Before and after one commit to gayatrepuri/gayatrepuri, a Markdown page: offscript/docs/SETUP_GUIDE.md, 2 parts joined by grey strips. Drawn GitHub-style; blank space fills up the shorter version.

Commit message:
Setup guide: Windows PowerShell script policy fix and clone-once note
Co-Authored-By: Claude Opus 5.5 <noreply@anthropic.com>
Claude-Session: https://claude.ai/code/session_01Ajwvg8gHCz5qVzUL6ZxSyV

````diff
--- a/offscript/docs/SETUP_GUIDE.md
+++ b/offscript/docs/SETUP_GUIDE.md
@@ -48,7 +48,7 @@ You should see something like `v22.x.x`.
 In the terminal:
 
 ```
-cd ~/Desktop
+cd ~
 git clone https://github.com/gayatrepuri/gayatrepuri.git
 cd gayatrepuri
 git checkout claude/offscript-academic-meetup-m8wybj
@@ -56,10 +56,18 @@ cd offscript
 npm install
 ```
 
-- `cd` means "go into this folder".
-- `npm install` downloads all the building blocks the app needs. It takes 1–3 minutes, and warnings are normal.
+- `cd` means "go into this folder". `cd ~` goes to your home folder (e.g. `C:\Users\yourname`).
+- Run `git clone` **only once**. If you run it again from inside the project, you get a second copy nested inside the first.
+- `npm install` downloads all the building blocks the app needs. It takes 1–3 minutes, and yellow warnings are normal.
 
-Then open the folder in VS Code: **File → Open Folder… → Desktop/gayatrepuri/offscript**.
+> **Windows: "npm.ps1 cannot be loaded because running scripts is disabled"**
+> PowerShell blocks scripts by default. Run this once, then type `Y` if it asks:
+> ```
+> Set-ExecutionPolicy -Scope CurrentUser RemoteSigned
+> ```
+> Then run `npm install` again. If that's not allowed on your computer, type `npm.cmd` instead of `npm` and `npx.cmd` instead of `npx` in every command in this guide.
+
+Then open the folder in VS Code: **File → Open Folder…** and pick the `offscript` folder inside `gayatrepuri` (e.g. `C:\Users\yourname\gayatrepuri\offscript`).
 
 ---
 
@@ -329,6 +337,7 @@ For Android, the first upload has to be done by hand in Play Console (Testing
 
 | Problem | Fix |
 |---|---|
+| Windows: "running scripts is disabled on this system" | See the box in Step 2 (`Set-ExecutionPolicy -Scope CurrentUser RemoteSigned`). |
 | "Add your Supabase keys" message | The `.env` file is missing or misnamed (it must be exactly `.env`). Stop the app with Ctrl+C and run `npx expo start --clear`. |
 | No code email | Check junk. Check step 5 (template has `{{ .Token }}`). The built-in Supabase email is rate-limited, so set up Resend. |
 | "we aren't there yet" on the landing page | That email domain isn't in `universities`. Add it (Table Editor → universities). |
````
...
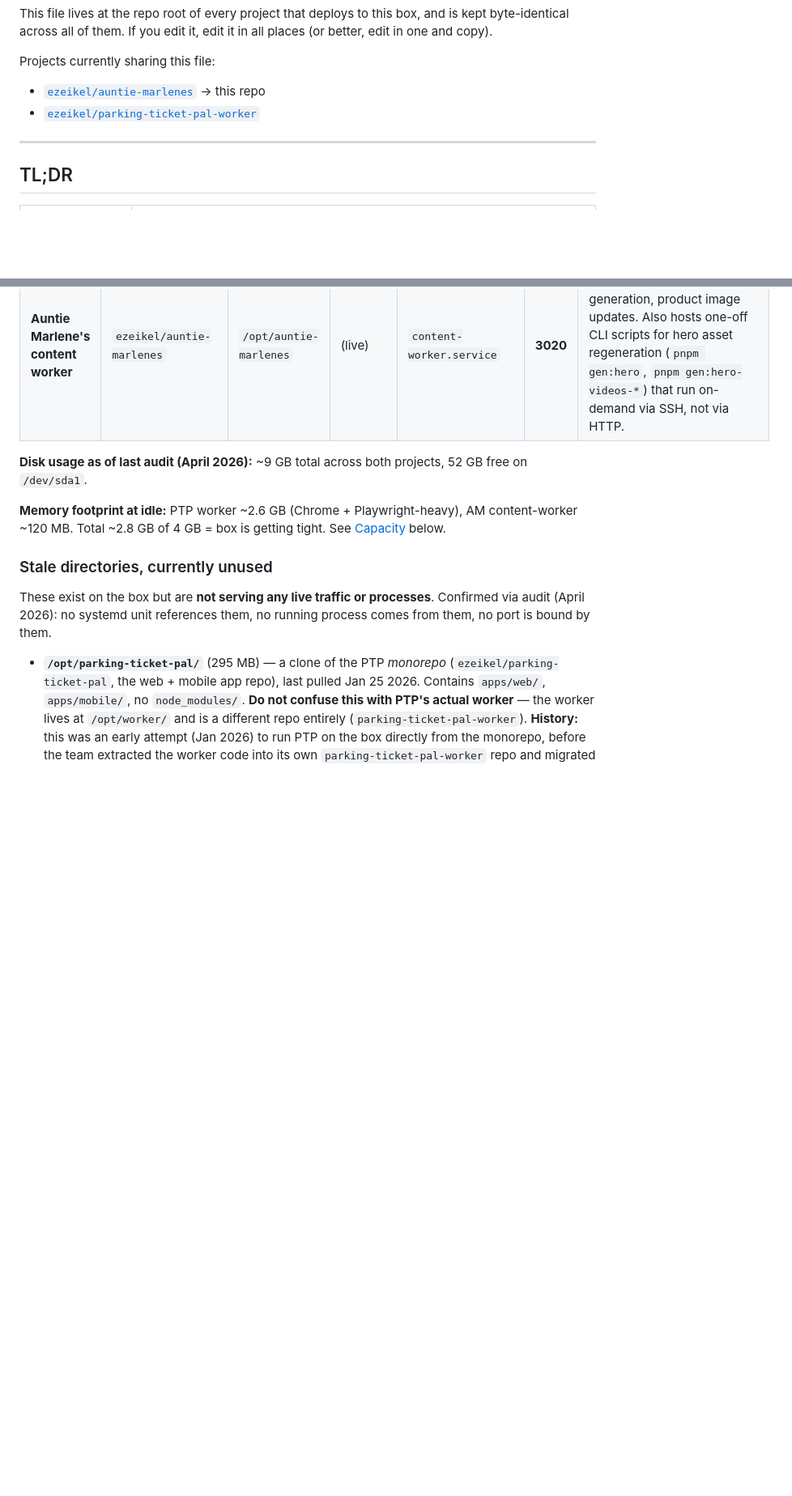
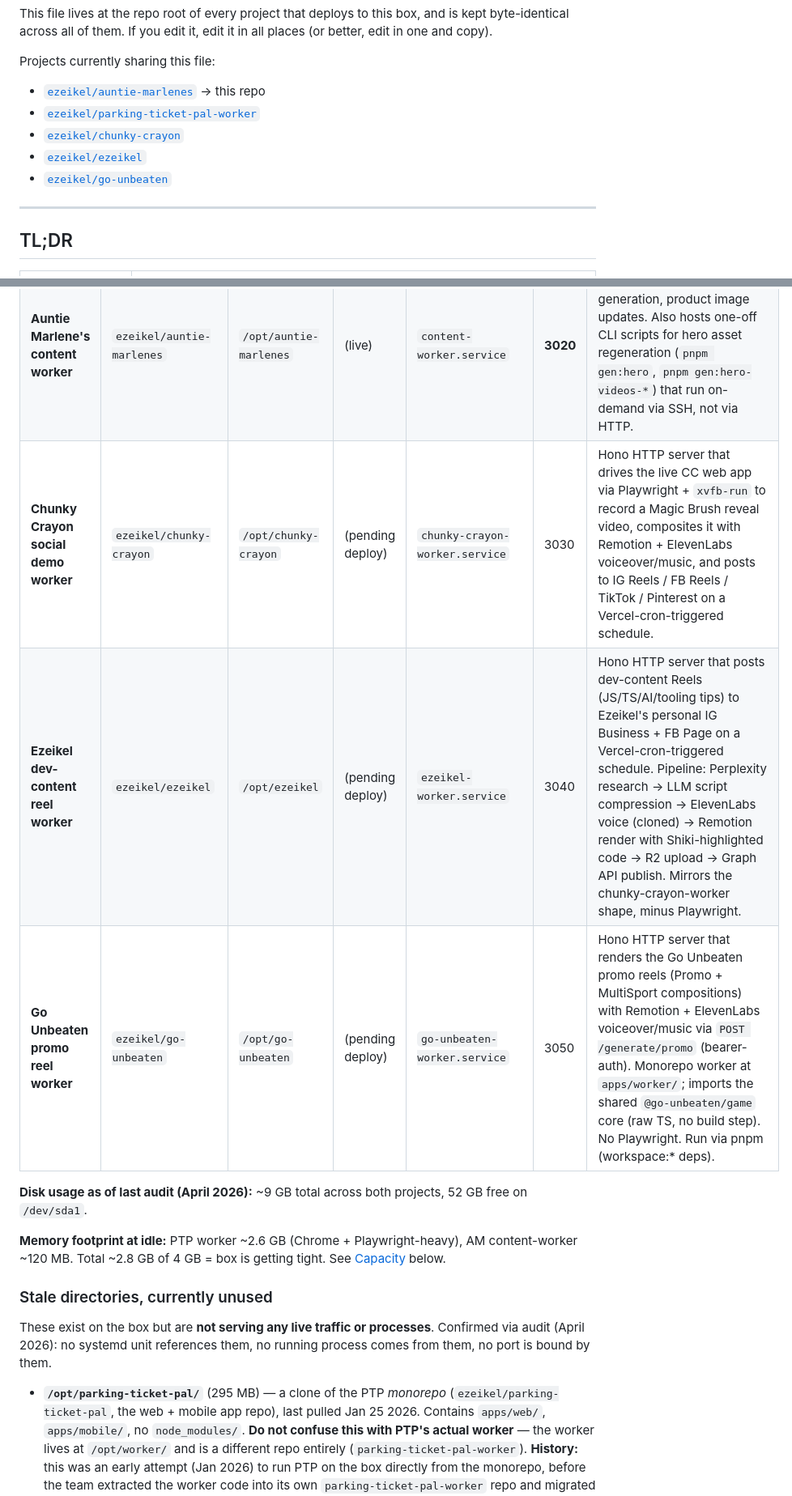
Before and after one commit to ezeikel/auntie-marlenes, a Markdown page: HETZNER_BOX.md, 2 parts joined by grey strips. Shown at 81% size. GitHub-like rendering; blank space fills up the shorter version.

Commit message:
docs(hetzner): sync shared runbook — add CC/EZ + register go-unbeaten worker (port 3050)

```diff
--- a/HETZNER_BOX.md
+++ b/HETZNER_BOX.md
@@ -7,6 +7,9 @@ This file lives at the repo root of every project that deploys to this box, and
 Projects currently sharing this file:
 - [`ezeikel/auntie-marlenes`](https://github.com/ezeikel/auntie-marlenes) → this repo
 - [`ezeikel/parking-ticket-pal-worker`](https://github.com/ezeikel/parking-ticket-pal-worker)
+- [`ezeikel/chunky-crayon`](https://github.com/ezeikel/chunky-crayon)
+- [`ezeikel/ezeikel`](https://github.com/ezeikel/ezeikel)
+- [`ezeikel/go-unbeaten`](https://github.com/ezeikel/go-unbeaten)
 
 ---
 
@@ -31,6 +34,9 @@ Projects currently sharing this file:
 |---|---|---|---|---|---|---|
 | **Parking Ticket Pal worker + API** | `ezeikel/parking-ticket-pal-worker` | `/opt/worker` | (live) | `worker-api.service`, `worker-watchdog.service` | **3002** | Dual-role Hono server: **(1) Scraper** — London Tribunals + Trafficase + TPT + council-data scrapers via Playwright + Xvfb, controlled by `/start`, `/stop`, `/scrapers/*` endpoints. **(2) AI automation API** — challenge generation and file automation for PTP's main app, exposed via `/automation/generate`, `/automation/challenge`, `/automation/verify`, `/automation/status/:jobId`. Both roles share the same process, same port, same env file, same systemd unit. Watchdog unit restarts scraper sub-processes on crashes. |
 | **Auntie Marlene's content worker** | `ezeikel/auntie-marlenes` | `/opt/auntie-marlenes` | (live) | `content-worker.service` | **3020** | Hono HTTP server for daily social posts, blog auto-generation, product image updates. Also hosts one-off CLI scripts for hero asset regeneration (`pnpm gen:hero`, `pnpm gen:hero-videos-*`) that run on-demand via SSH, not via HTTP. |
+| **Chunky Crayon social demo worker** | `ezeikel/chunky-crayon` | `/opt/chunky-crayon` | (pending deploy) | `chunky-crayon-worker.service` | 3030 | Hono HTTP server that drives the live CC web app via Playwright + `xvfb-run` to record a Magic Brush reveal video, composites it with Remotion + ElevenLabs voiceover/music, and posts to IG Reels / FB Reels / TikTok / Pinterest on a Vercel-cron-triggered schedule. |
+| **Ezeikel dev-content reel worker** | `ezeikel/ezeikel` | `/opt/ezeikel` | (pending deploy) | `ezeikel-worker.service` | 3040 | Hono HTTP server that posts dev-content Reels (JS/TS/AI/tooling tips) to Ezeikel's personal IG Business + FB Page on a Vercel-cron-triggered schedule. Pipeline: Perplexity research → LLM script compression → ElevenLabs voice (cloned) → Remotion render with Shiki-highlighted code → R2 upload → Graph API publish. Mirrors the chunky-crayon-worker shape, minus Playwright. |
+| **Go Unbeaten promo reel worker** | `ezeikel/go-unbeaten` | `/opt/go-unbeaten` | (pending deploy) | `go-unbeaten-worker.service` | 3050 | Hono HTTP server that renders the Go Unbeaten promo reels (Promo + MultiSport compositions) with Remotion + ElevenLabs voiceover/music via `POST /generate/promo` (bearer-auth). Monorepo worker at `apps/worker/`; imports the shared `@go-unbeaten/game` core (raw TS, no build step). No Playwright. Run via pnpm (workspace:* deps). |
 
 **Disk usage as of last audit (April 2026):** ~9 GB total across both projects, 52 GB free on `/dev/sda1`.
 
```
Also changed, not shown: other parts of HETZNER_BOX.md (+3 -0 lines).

ABOUT THIS TASK: Pick out the lines above that hold the string "Open" and show them.

REPLY TO THE EXERCISE:
-Then open the folder in VS Code: **File → Open Folder… → Desktop/gayatrepuri/offscript**.
+Then open the folder in VS Code: **File → Open Folder…** and pick the `offscript` folder inside `gayatrepuri` (e.g. `C:\Users\yourname\gayatrepuri\offscript`).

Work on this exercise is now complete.